And of course, football owns much of the public’s attention on Saturday, Sunday, Monday, and Thursday throughout fall and winter. On Friday, there isn’t much attention to be had by anyone; ESPN, college hoops' primary avenue to a national audience, builds its Wednesday nights around the NBA. That leaves Tuesday as perhaps the best day of the week for the season to tip off, and this year the sport’s governing powers earned plaudits by shifting the schedule so that the season began on the first Tuesday in November, with the high-wattage matchups in the annual Champions Classic. Which, of course, turned out to be the same day as the midterm elections that seemed to devour American popular culture itself.
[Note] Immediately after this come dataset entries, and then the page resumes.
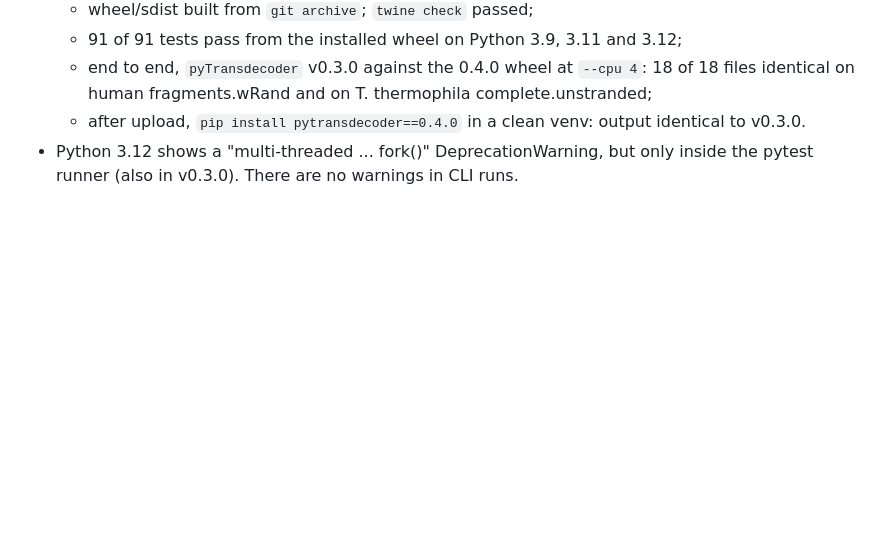
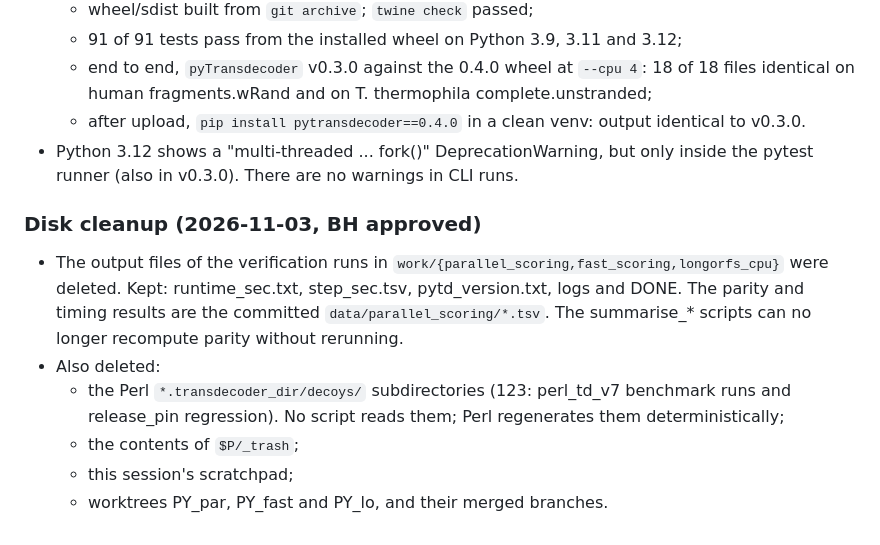
Before and after one commit to TransDecoder/TransDecoderPaper, a Markdown page: evidence/E42_parallel_and_faster_scoring.md, the part around the change. Drawn GitHub-style; blank space fills up the shorter version.

Commit message:
E42: record disk cleanup of verification runs
Co-Authored-By: Claude Opus 5.5 <noreply@anthropic.com>

```diff
--- a/evidence/E42_parallel_and_faster_scoring.md
+++ b/evidence/E42_parallel_and_faster_scoring.md
@@ -108,3 +108,15 @@ single-process step (62 s of 222 s on GM12878 Trinity).
   - after upload, `pip install pytransdecoder==0.4.0` in a clean venv: output identical to v0.3.0.
 - Python 3.12 shows a "multi-threaded ... fork()" DeprecationWarning, but only inside the pytest runner (also in
   v0.3.0). There are no warnings in CLI runs.
+
+### Disk cleanup (2026-11-03, BH approved)
+- The output files of the verification runs in `work/{parallel_scoring,fast_scoring,longorfs_cpu}` were deleted.
+  Kept: runtime_sec.txt, step_sec.tsv, pytd_version.txt, logs and DONE. The parity and timing results are the
+  committed `data/parallel_scoring/*.tsv`. The summarise_* scripts can no longer recompute parity without
+  rerunning.
+- Also deleted:
+  - the Perl `*.transdecoder_dir/decoys/` subdirectories (123: perl_td_v7 benchmark runs and release_pin
+    regression). No script reads them; Perl regenerates them deterministically;
+  - the contents of `$P/_trash`;
+  - this session's scratchpad;
+  - worktrees PY_par, PY_fast and PY_lo, and their merged branches.
```
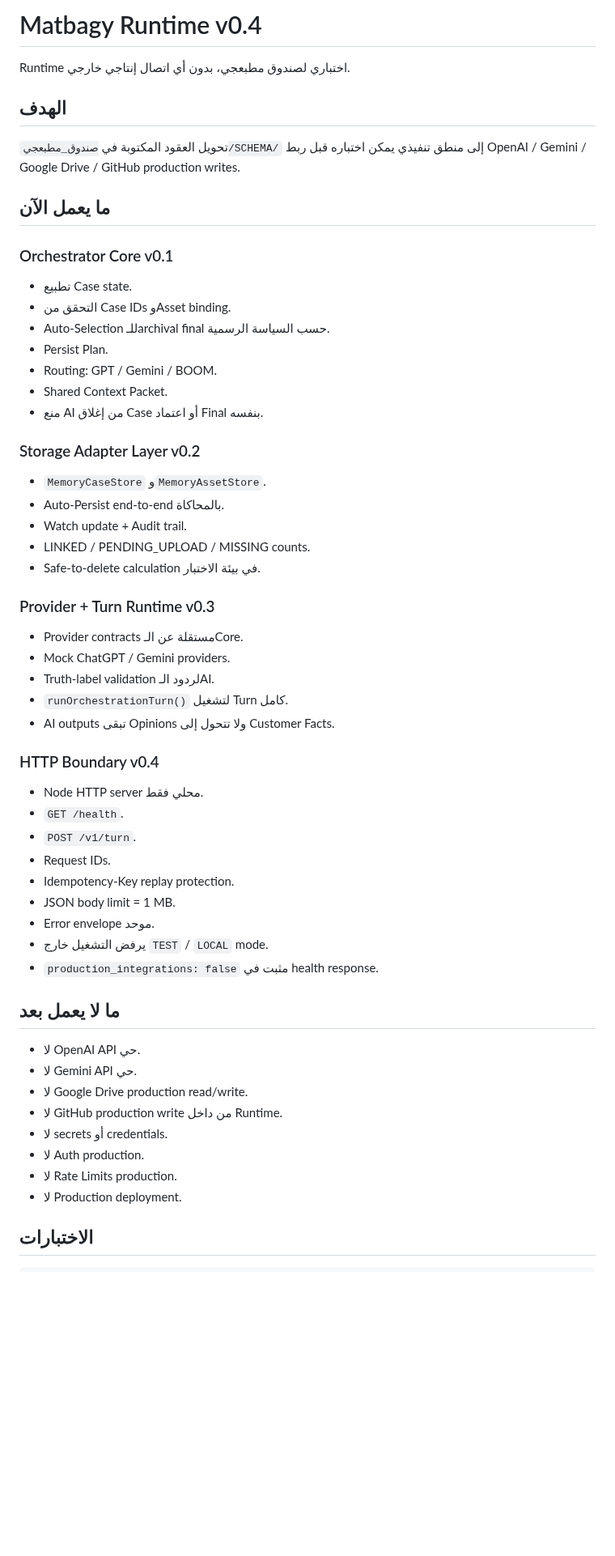
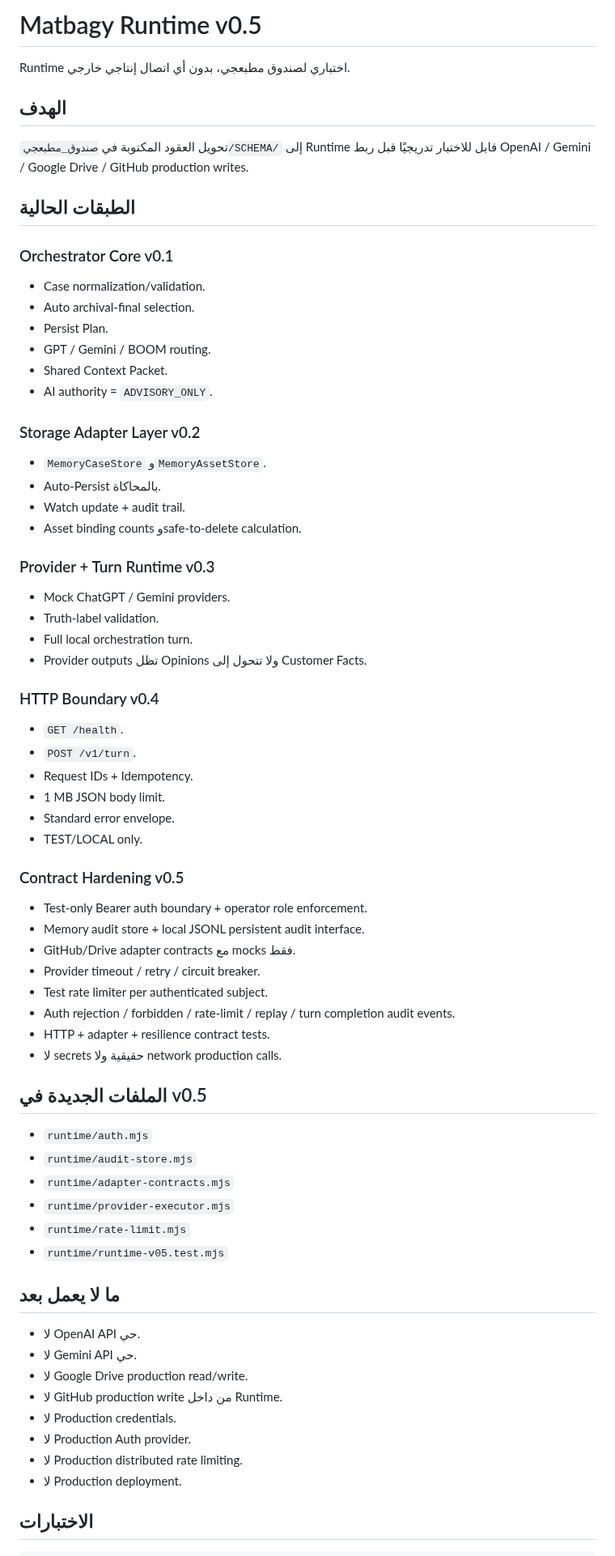
Before and after one commit to fawakhry/Matbagy-Design-Workflow, a Markdown page: runtime/README.md, the part around one of its changes. Shown at 81% size. Drawn GitHub-style; blank space fills up the shorter version.

Commit message:
Document Matbagy Runtime v0.5 contract hardening

```diff
--- a/runtime/README.md
+++ b/runtime/README.md
@@ -1,46 +1,59 @@
-# Matbagy Runtime v0.4
+# Matbagy Runtime v0.5
 
 Runtime اختباري لصندوق مطبعجي، بدون أي اتصال إنتاجي خارجي.
 
 ## الهدف
 
-تحويل العقود المكتوبة في `صندوق_مطبعجي/SCHEMA/` إلى منطق تنفيذي يمكن اختباره قبل ربط OpenAI / Gemini / Google Drive / GitHub production writes.
+تحويل العقود المكتوبة في `صندوق_مطبعجي/SCHEMA/` إلى Runtime قابل للاختبار تدريجيًا قبل ربط OpenAI / Gemini / Google Drive / GitHub production writes.
 
-## ما يعمل الآن
+## الطبقات الحالية
 
 ### Orchestrator Core v0.1
-- تطبيع Case state.
-- التحقق من Case IDs وAsset binding.
-- Auto-Selection للـarchival final حسب السياسة الرسمية.
+- Case normalization/validation.
+- Auto archival-final selection.
 - Persist Plan.
-- Routing: GPT / Gemini / BOOM.
+- GPT / Gemini / BOOM routing.
 - Shared Context Packet.
-- منع AI من إغلاق Case أو اعتماد Final بنفسه.
+- AI authority = `ADVISORY_ONLY`.
 
 ### Storage Adapter Layer v0.2
 - `MemoryCaseStore` و`MemoryAssetStore`.
-- Auto-Persist end-to-end بالمحاكاة.
-- Watch update + Audit trail.
-- LINKED / PENDING_UPLOAD / MISSING counts.
-- Safe-to-delete calculation في بيئة الاختبار.
+- Auto-Persist بالمحاكاة.
+- Watch update + audit trail.
+- Asset binding counts وsafe-to-delete calculation.
 
 ### Provider + Turn Runtime v0.3
-- Provider contracts مستقلة عن الـCore.
 - Mock ChatGPT / Gemini providers.
-- Truth-label validation لردود الـAI.
-- `runOrchestrationTurn()` لتشغيل Turn كامل.
-- AI outputs تبقى Opinions ولا تتحول إلى Customer Facts.
+- Truth-label validation.
+- Full local orchestration turn.
+- Provider outputs تظل Opinions ولا تتحول إلى Customer Facts.
 
 ### HTTP Boundary v0.4
-- Node HTTP server محلي فقط.
 - `GET /health`.
 - `POST /v1/turn`.
-- Request IDs.
-- Idempotency-Key replay protection.
-- JSON body limit = 1 MB.
-- Error envelope موحد.
-- يرفض التشغيل خارج `TEST` / `LOCAL` mode.
-- `production_integrations: false` مثبت في health response.
+- Request IDs + Idempotency.
+- 1 MB JSON body limit.
+- Standard error envelope.
+- TEST/LOCAL only.
+
+### Contract Hardening v0.5
+- Test-only Bearer auth boundary + operator role enforcement.
+- Memory audit store + local JSONL persistent audit interface.
+- GitHub/Drive adapter contracts مع mocks فقط.
+- Provider timeout / retry / circuit breaker.
+- Test rate limiter per authenticated subject.
+- Auth rejection / forbidden / rate-limit / replay / turn completion audit events.
+- HTTP + adapter + resilience contract tests.
+- لا secrets حقيقية ولا network production calls.
+
+## الملفات الجديدة في v0.5
+
+- `runtime/auth.mjs`
+- `runtime/audit-store.mjs`
+- `runtime/adapter-contracts.mjs`
+- `runtime/provider-executor.mjs`
+- `runtime/rate-limit.mjs`
+- `runtime/runtime-v05.test.mjs`
 
 ## ما لا يعمل بعد
 
@@ -48,9 +61,9 @@ Runtime اختباري لصندوق مطبعجي، بدون أي اتصال إن
 - لا Gemini API حي.
 - لا Google Drive production read/write.
 - لا GitHub production write من داخل Runtime.
-- لا secrets أو credentials.
-- لا Auth production.
-- لا Rate Limits production.
+- لا Production credentials.
+- لا Production Auth provider.
+- لا Production distributed rate limiting.
 - لا Production deployment.
 
 ## الاختبارات
```
Also changed, not shown: other parts of runtime/README.md (+16 -10 lines).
All of which is why the blowout in the late game of Tuesday’s marquee doubleheader might have been the best season-opener that the sport could have had. What had been the night’s most anticipated game—No. 4 Duke, with the most celebrated group of freshmen Coach K had ever landed, facing No. 2 Kentucky in Indianapolis — played out as a romp that even the craziest in Cameron couldn’t have seriously seen coming. The Blue Devils scored 118 points and won by 34 in a game that got out of hand early, as they took a double-digit lead in the first six minutes, then doubled that within another four. Duke’s newcomers were sensational, with the trio of R.J. Barrett, Zion Williamson, and Cam Reddish combining for 83 points, only one fewer than Kentucky finished with all game.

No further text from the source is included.